So here’s the deal. Congress is filled with millionaires. Lots of them, And the new Congress is no exception: it’s packed with lots of millionaires.
At the same time, people running for office have to raise millions of dollars to have a credible chance of winning (assuming they’re not running in a safe district with no opposition). Two Congressional races near me cost over $6 and $8 million dollars, respectively, factoring in the SuperPAC money. (Neither was in an expensive media market.) That’s a lot of cash coming in.
Ipso facto, then: raising money might make one rich. Take the money you raise, put it in your pocket … millionaire status awaits!
Except that’s not really what happens. Ironically, the rise in the percentage of millionaires in Congress over the last 30 years is as much a function of the laws governing campaign finance in the US as of anything else.
Here’s the deal: under federal campaign finance law, candidates for federal office who raise money for their campaigns can only raise fairly small amounts of money at a time. Right now, individuals can give a candidate to federal office up to $2500 in the primary, and another $2500 in the general election. (This may sound like a lot to you, but a maximum $2500 contribution is .0003% of an $8,000,000 campaign.) The rules are different for SuperPACs, which is why they exist. But any individual contribution is small relative to the overall cost of a campaign.
The reason for this is simple: if the relative significance of any individual contribution is small, then the likelihood of it leading to political corruption is low. If I say “vote my way or I won’t give you $2500!,” you can laugh me off—you don’t need my money that badly.
However, the small relative size of any individual contribution means that a candidate has to spend a huge amount of time raising money. (The SuperPACs may change this, but haven’t yet.) It’s an enormous drag on a candidate’s time. Indeed, once elected it’s an enormous drag on elected officials’ time: they spend a huge chunk of their time fundraising for their next election. If they’re a party leader, they also spend a lot of time fundraising for others in their party. It has become the most time-consuming thing elected officials do—even more than legislating.

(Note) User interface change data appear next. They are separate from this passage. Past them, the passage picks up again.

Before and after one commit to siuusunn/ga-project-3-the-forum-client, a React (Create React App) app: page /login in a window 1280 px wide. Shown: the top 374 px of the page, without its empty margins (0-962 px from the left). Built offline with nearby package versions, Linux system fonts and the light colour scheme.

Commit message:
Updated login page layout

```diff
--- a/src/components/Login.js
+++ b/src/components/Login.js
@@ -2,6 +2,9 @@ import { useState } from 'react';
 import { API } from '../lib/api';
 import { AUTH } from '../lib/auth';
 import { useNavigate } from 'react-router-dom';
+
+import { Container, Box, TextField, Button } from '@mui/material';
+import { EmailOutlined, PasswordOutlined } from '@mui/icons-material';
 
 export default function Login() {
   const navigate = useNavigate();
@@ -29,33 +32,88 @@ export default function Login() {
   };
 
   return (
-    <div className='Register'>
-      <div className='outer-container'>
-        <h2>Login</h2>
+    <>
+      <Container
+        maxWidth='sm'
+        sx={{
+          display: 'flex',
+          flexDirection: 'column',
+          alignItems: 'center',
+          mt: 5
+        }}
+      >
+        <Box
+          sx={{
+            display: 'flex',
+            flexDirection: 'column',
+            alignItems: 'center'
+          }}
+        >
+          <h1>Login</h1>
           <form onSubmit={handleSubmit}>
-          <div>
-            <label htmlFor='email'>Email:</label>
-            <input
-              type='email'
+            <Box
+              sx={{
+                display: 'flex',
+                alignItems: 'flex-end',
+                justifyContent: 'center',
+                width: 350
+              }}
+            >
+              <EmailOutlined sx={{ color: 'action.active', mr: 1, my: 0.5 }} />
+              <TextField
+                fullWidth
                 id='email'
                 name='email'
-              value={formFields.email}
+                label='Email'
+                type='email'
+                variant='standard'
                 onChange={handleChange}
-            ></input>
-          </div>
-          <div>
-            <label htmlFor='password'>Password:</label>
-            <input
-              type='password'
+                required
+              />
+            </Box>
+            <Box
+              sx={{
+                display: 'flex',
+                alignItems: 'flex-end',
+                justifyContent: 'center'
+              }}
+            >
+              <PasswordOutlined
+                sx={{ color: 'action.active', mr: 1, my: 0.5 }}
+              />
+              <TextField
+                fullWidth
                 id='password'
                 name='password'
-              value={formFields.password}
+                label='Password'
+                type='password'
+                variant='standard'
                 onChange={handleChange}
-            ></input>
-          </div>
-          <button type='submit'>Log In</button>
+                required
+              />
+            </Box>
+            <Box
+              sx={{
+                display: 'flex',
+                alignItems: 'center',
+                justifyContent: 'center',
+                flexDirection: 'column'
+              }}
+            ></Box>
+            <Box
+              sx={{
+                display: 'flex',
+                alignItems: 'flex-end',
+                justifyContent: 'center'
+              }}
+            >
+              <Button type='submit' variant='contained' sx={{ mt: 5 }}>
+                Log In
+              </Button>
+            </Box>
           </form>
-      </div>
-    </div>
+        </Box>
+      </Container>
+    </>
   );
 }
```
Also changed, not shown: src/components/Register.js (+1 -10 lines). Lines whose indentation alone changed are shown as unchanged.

The thing is, if you’re rich already, you can sidestep most federal campaign finance rules. If you don’t raise any money, but instead just spend your own, there really aren’t many limitations on what you can do. You can spend as much as you wish, rather than being limited by what you can raise. You don’t have to spend any time fundraising, eliminating a major hassle AND freeing up your time to go around shaking peoples’ hands and otherwise engaging in real electoral politics.
In other words, since you don’t have to go around asking people to give you their money, you don’t have to do anywhere near the same kinds of things that non-wealthy candidates have to do to get themselves a serious chance of being elected.
Of course, rich candidates don’t always win. Neither does the best-financed candidate. But the simple fact is that it is easier to get elected to Congress today if you’re already rich than it is if you’re not. One reason for this is the way campaign finance law works. Thus a law passed (in 1974) to protect us from political corruption has also helped the rich get elected to the offices from which they pass laws eliminating the estate tax, reducing (or eliminating) taxes on capital gains and other income they earn, and the like.
Which lots of people think is corrupt.
Welcome to my favorite political topic: irony in politics.